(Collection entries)
|---|

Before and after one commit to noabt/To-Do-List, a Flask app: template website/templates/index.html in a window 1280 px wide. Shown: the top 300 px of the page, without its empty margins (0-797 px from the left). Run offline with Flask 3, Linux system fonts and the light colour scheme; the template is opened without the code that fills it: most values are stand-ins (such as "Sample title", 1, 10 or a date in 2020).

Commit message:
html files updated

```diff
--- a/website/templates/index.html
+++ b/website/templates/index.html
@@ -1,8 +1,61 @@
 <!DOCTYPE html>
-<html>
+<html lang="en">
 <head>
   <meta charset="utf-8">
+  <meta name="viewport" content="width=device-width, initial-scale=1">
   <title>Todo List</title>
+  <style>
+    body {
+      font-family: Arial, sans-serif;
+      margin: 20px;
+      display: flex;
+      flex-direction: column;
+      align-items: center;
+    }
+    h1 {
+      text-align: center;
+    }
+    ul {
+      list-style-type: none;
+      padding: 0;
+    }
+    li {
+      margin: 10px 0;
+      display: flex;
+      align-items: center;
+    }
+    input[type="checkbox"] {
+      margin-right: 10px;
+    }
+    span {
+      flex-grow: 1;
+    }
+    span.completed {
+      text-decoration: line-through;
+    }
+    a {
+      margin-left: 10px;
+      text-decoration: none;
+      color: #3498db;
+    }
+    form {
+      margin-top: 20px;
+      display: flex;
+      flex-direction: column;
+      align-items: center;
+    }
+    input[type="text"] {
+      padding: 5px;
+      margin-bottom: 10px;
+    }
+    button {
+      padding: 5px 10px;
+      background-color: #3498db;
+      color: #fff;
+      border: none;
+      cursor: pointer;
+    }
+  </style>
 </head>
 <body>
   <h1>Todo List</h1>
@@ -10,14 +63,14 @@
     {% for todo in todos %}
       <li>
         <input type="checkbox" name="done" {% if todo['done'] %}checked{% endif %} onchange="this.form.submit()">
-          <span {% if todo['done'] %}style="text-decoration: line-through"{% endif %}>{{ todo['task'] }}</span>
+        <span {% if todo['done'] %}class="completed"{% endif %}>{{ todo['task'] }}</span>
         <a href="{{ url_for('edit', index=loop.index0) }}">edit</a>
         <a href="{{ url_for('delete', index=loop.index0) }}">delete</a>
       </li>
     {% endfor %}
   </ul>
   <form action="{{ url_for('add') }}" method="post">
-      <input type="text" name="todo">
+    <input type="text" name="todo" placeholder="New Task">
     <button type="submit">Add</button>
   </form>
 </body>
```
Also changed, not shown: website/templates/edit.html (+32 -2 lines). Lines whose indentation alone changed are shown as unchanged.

|---|

BRIEF :: Could you restate every record word for word?

FINISHED EXERCISE ::
Before and after one commit to noabt/To-Do-List, a Flask app: template website/templates/index.html in a window 1280 px wide. Shown: the top 300 px of the page, without its empty margins (0-797 px from the left). Run offline with Flask 3, Linux system fonts and the light colour scheme; the template is opened without the code that fills it: most values are stand-ins (such as "Sample title", 1, 10 or a date in 2020).

Commit message:
html files updated

```diff
--- a/website/templates/index.html
+++ b/website/templates/index.html
@@ -1,8 +1,61 @@
 <!DOCTYPE html>
-<html>
+<html lang="en">
 <head>
   <meta charset="utf-8">
+  <meta name="viewport" content="width=device-width, initial-scale=1">
   <title>Todo List</title>
+  <style>
+    body {
+      font-family: Arial, sans-serif;
+      margin: 20px;
+      display: flex;
+      flex-direction: column;
+      align-items: center;
+    }
+    h1 {
+      text-align: center;
+    }
+    ul {
+      list-style-type: none;
+      padding: 0;
+    }
+    li {
+      margin: 10px 0;
+      display: flex;
+      align-items: center;
+    }
+    input[type="checkbox"] {
+      margin-right: 10px;
+    }
+    span {
+      flex-grow: 1;
+    }
+    span.completed {
+      text-decoration: line-through;
+    }
+    a {
+      margin-left: 10px;
+      text-decoration: none;
+      color: #3498db;
+    }
+    form {
+      margin-top: 20px;
+      display: flex;
+      flex-direction: column;
+      align-items: center;
+    }
+    input[type="text"] {
+      padding: 5px;
+      margin-bottom: 10px;
+    }
+    button {
+      padding: 5px 10px;
+      background-color: #3498db;
+      color: #fff;
+      border: none;
+      cursor: pointer;
+    }
+  </style>
 </head>
 <body>
   <h1>Todo List</h1>
@@ -10,14 +63,14 @@
     {% for todo in todos %}
       <li>
         <input type="checkbox" name="done" {% if todo['done'] %}checked{% endif %} onchange="this.form.submit()">
-          <span {% if todo['done'] %}style="text-decoration: line-through"{% endif %}>{{ todo['task'] }}</span>
+        <span {% if todo['done'] %}class="completed"{% endif %}>{{ todo['task'] }}</span>
         <a href="{{ url_for('edit', index=loop.index0) }}">edit</a>
         <a href="{{ url_for('delete', index=loop.index0) }}">delete</a>
       </li>
     {% endfor %}
   </ul>
   <form action="{{ url_for('add') }}" method="post">
-      <input type="text" name="todo">
+    <input type="text" name="todo" placeholder="New Task">
     <button type="submit">Add</button>
   </form>
 </body>
```
Also changed, not shown: website/templates/edit.html (+32 -2 lines). Lines whose indentation alone changed are shown as unchanged.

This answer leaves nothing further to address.